### [WHAT YOU HAVE TO DO]
Copy each line of the data below in which the word "simple" can be found.

⁂

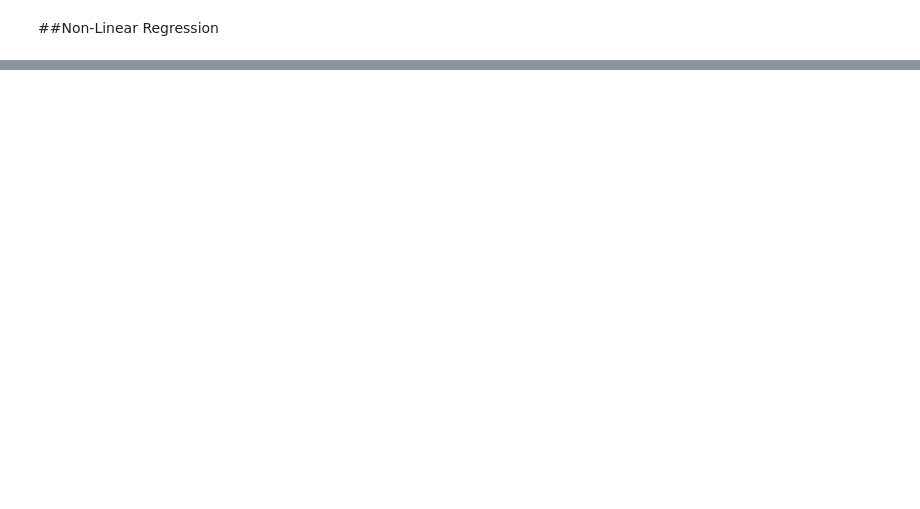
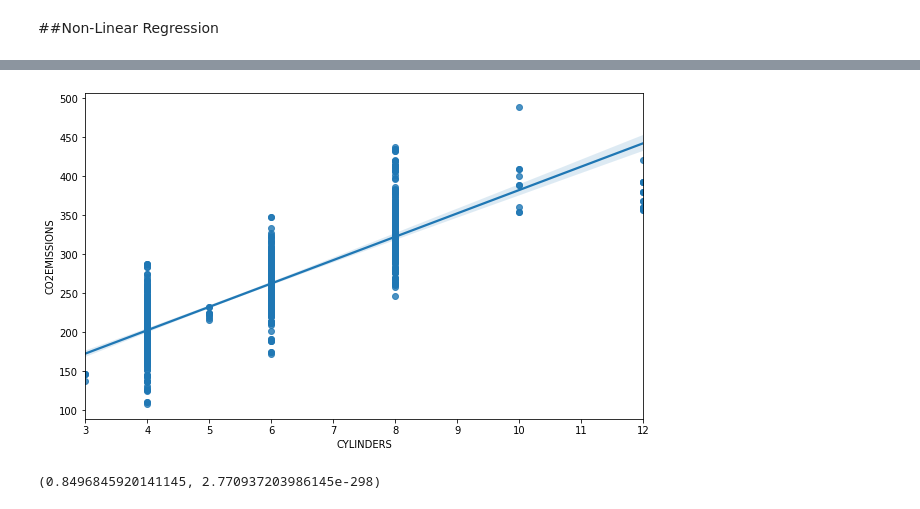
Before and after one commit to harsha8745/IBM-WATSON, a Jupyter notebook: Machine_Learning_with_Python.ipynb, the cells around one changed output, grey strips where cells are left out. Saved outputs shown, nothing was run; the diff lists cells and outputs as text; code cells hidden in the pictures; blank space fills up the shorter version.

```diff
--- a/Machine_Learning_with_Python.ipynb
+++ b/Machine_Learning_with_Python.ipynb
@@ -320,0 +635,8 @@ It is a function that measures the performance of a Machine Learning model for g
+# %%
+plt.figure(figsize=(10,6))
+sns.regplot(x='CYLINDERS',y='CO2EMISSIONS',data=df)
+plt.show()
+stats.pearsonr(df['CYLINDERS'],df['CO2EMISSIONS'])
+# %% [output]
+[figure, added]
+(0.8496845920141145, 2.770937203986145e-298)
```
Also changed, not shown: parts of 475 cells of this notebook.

⁂

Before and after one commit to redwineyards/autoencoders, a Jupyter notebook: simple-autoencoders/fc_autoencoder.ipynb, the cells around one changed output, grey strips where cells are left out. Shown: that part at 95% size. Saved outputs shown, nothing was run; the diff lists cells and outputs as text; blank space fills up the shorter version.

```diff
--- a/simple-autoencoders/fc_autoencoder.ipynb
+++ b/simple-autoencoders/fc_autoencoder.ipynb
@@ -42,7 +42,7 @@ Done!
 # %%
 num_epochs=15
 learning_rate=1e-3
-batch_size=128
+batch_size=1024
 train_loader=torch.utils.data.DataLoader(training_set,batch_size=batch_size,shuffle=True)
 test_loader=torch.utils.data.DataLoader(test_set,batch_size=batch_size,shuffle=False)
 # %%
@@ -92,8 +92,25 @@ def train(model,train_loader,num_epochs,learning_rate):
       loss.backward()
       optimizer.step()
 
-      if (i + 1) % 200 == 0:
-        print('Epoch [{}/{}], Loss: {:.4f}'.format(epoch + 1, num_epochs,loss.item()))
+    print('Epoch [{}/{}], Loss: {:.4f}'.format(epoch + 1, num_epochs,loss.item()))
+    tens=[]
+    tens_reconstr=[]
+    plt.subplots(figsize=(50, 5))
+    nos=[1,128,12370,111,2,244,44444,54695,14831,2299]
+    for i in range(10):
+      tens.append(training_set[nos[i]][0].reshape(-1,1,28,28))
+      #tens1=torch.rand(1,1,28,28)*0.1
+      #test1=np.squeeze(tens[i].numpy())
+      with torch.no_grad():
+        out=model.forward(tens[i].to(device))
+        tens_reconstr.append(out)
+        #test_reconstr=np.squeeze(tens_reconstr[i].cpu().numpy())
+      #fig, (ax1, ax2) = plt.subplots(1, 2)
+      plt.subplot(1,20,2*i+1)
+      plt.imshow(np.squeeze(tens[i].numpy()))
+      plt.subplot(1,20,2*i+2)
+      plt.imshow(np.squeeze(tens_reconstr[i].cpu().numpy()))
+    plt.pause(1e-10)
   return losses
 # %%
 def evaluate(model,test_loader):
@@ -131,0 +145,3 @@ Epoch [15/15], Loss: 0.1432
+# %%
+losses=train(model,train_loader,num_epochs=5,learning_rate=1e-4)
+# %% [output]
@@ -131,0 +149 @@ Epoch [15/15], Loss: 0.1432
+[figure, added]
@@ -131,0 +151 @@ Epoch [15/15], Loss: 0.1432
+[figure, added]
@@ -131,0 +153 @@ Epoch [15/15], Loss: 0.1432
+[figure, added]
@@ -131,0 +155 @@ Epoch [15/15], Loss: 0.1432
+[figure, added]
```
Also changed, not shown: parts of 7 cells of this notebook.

⁂

### [RESPONSE AREA]
Before and after one commit to redwineyards/autoencoders, a Jupyter notebook: simple-autoencoders/fc_autoencoder.ipynb, the cells around one changed output, grey strips where cells are left out. Shown: that part at 95% size. Saved outputs shown, nothing was run; the diff lists cells and outputs as text; blank space fills up the shorter version.
--- a/simple-autoencoders/fc_autoencoder.ipynb
+++ b/simple-autoencoders/fc_autoencoder.ipynb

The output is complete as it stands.